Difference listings
┄┄┄┄┄┄┄┄┄┄
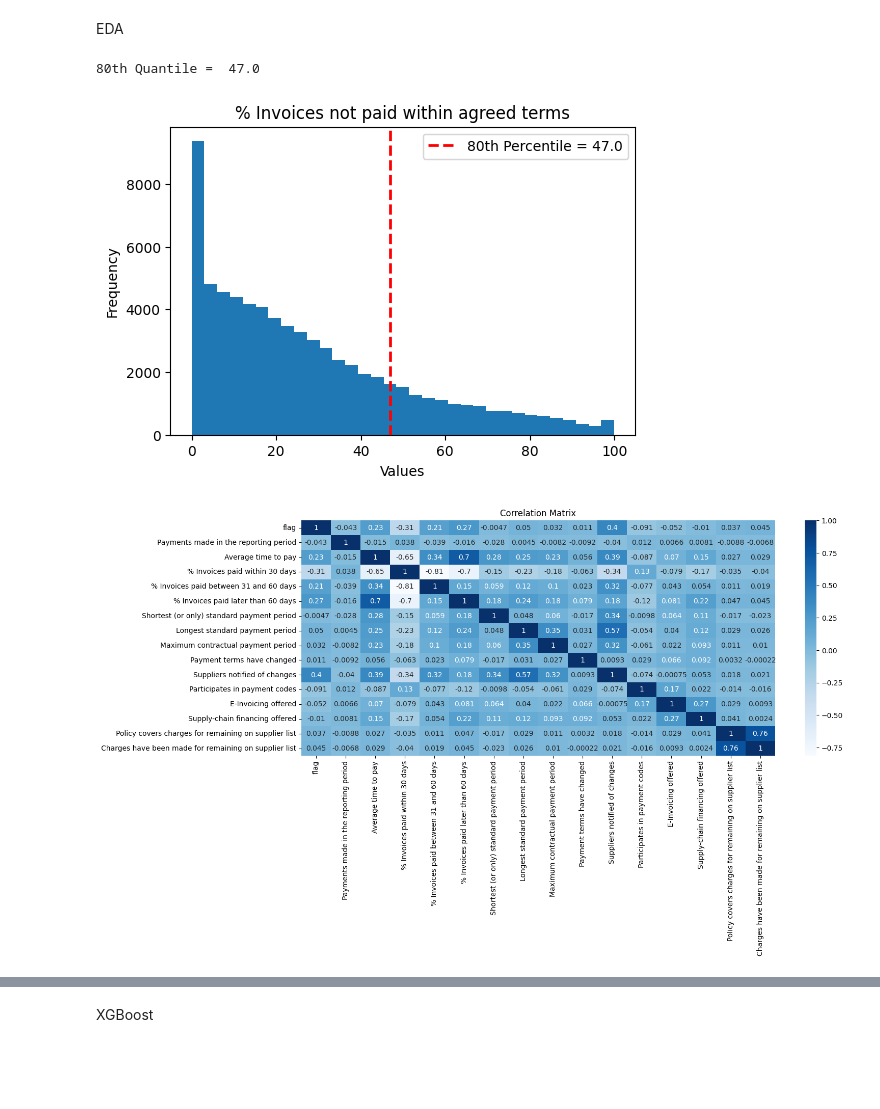
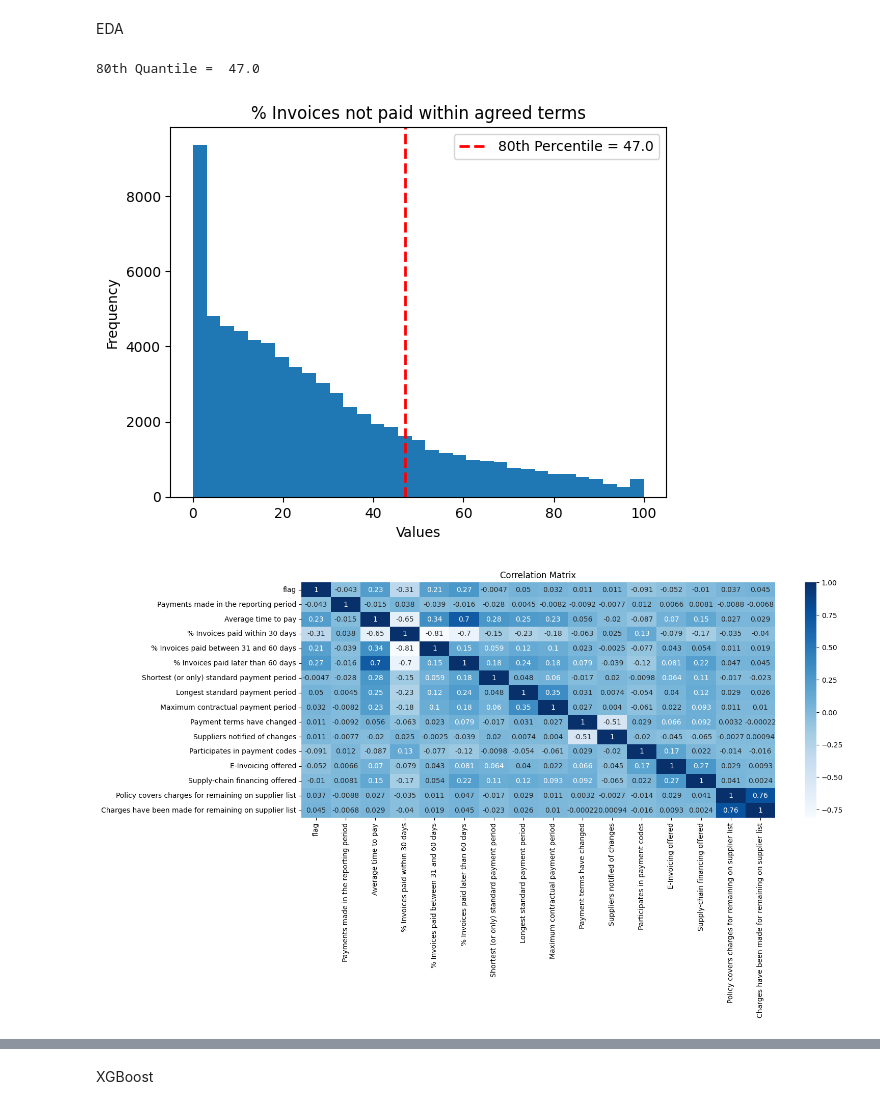
Before and after one commit to Lasya-t07/mini-proj, a Jupyter notebook: newdata.ipynb, the cells around one changed output, grey strips where cells are left out. Cells and saved outputs as stored; diff of their text form; code cells hidden in the pictures; blank space fills up the shorter version.

```diff
--- a/newdata.ipynb
+++ b/newdata.ipynb
@@ -56,6 +57,7 @@ Handling missing data
 data = data.dropna(subset=['E-Invoicing offered'])
 # %%
 data['Payments made in the reporting period'].fillna(0, inplace=True)
+data['Suppliers notified of changes'].fillna(1, inplace=True)
 # %%
 for col in numerical_features:
     data[col] = data[col].fillna(data[col].mean())
@@ -105,7 +107,7 @@ plt.legend()
 plt.show()
 # %% [output]
 80th Quantile =  47.0
-[figure, old version]
+[figure, new version]
 # %%
 # Creating target column 'flag' based on the 80th percentile
 data['flag'] = 0
@@ -114,32 +116,22 @@ data.drop(columns=['% Invoices not paid within agreed terms'],inplace=True)
 # %%
 # Correlation Analysis
 new_order=[     'flag',
                 'Payments made in the reporting period', 'Average time to pay',
                 '% Invoices paid within 30 days',
                 '% Invoices paid between 31 and 60 days',
                 '% Invoices paid later than 60 days',
                 'Shortest (or only) standard payment period',
                 'Longest standard payment period', 'Maximum contractual payment period',
                 'Payment terms have changed', 'Suppliers notified of changes',
                 'Participates in payment codes', 'E-Invoicing offered',
                 'Supply-chain financing offered',
                 'Policy covers charges for remaining on supplier list',
                 'Charges have been made for remaining on supplier list']
 # Visualize the relationship between numerical columns using a correlation matrix
 correlation_matrix = data.reindex(columns=new_order).corr()
 plt.figure(figsize=(15, 6))
 sns.heatmap(correlation_matrix,annot=True,cmap='Blues')
 plt.title('Correlation Matrix')
 plt.show()
-
-# Visualize the distribution of categorical columns
-categorical_columns = data.select_dtypes(include=['object', 'bool']).columns
-for column in categorical_columns:
-    plt.figure(figsize=(15, 6))
-    sns.countplot(data[column])
-    plt.title(f'Distribution of {column}')
-    plt.xlabel(column)
-    plt.ylabel('Count')
-    plt.show()
 # %% [output]
-[figure, old version]
+[figure, new version]
```
Also changed, not shown: parts of 23 cells of this notebook, 5 other files.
┄┄┄┄┄┄┄┄┄┄
◆ EXERCISE PROMPT ◆
Working from the entries above, find every line in which the word "paid" occurs and copy it.

◆ RESPONSE ◆
@@ -114,32 +116,22 @@ data.drop(columns=['% Invoices not paid within agreed terms'],inplace=True)
                 '% Invoices paid within 30 days',
                 '% Invoices paid between 31 and 60 days',
                 '% Invoices paid later than 60 days',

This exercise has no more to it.